If in Isabella we have the supreme representative of Renaissance culture in its highest and most intellectual phase, Beatrice is the type of that new-found joy in life, that intoxicating rapture in the actual sense of existence, that was the heritage of her generation, and found expression in the words of a contemporary novelist, Matteo Bandellohimself of Lombard birthwhen with his last breath he bade his companions live joyously, "Vivete lieti!" We see this bride of sixteen summers flinging herself with passionate delight into every amusement, singing gay songs with her courtiers, dancing and hunting through the livelong day, outstripping all her companions in the chase, and laughing in the face of danger.

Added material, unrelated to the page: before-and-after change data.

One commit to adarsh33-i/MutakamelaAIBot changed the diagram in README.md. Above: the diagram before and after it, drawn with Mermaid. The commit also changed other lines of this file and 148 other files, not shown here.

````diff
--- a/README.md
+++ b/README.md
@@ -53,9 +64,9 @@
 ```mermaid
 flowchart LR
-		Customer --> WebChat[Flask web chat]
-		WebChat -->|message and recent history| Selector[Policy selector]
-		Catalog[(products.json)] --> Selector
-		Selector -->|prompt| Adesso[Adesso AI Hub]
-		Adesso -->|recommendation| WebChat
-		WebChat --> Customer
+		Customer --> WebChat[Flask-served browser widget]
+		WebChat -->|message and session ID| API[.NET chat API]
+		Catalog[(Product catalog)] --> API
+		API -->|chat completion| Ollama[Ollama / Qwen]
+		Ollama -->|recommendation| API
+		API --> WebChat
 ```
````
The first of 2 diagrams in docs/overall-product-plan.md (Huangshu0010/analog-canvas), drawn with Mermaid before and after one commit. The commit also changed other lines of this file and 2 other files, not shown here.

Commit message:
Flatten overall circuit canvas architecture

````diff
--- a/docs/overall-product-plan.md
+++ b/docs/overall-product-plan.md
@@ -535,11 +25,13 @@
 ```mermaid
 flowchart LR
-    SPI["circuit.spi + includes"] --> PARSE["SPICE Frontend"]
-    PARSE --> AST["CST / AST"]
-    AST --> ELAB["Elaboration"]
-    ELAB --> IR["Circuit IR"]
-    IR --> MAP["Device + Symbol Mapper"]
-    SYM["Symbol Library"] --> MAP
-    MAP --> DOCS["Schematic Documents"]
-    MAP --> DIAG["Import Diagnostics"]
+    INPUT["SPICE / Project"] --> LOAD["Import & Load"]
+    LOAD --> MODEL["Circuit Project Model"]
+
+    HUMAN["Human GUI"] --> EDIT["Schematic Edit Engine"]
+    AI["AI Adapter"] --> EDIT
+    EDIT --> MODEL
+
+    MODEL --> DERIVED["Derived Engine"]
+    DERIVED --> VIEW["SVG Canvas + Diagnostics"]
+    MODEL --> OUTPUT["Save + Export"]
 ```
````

We see her holding her court in the famous Castello of Porta Giovia or in the summer palaces of Vigevano and Cussago, in these golden days when Milan was called the new Athens, when Leonardo and Bramante decorated palaces or arranged masquerades at the duke's bidding, when Gaspare Visconti wrote sonnets in illuminated books, and Lorenzo da Pavia constructed organs or viols as perfect and beautiful to see as to hear, for the pleasure of the youthful duchess. Scholars and poets, painters and writers, gallant soldiers and accomplished cavaliers, we see them all at Beatrice's feet, striving how best they may gratify her fancies and win her smiles. Young and old, they were alike devoted to her service, from Galeazzo di Sanseverino, the valiant captain who became her willing slave and chosen companion, to Niccolo da Correggio, that all-accomplished gentleman who laid down his pen and sword to design elaborate devices for his mistress's new gowns. We read her merry letters to her husband and sister, letters sparkling with wit and gaiety and overflowing with simple and natural affection. We see her rejoicing with all a young mother's proud delight over her first-born son, repeating, as mothers will, marvellous tales of his size and growth, and framing tender phrases for his infant lips. And we catch glimpses of her, too, in sadder moods, mourning her mother's loss or wounded by neglect and unkindness. We note how keenly her proud spirit resents wrong and injustice, and how in her turn she is not always careful of the rights and feelings of her rivals. But whatever her faults and mistakes may have been, she is always kindly and generous, human and lovable. A year or two passes, and we see her, royally arrayed in brocade and jewels, standing up in the great council hall of Venice, to plead her husband's cause before the Doge and Senate. Later on we find her sharing her lord's counsels in court and camp, receiving king and emperor at Pavia or Vigevano, fascinating the susceptible heart of Charles VIII by her charms, and amazing Kaiser Maximilian by her wisdom and judgment in affairs of state. And then suddenly the music and dancing, the feasting and travelling, cease, and the richly coloured and animated pageant is brought to an abrupt close. Beatrice dies, without a moment's warning, in the flower of youth and beauty, and the young duchess is borne to her grave in S. Maria delle Grazie amid the tears and lamentations of all Milan. And with her death, the whole Milanese state, that fabric which Lodovico Sforza had built up at such infinite cost and pains, crumbles into ruin. Fortune, which till that hour had smiled so kindly on the Moro and had raised him to giddy heights of prosperity, now turned her back upon him. In three short years he had lost everythingcrown, home, and libertyand was left to drag out a miserable existence in the dungeons of Berry and Touraine.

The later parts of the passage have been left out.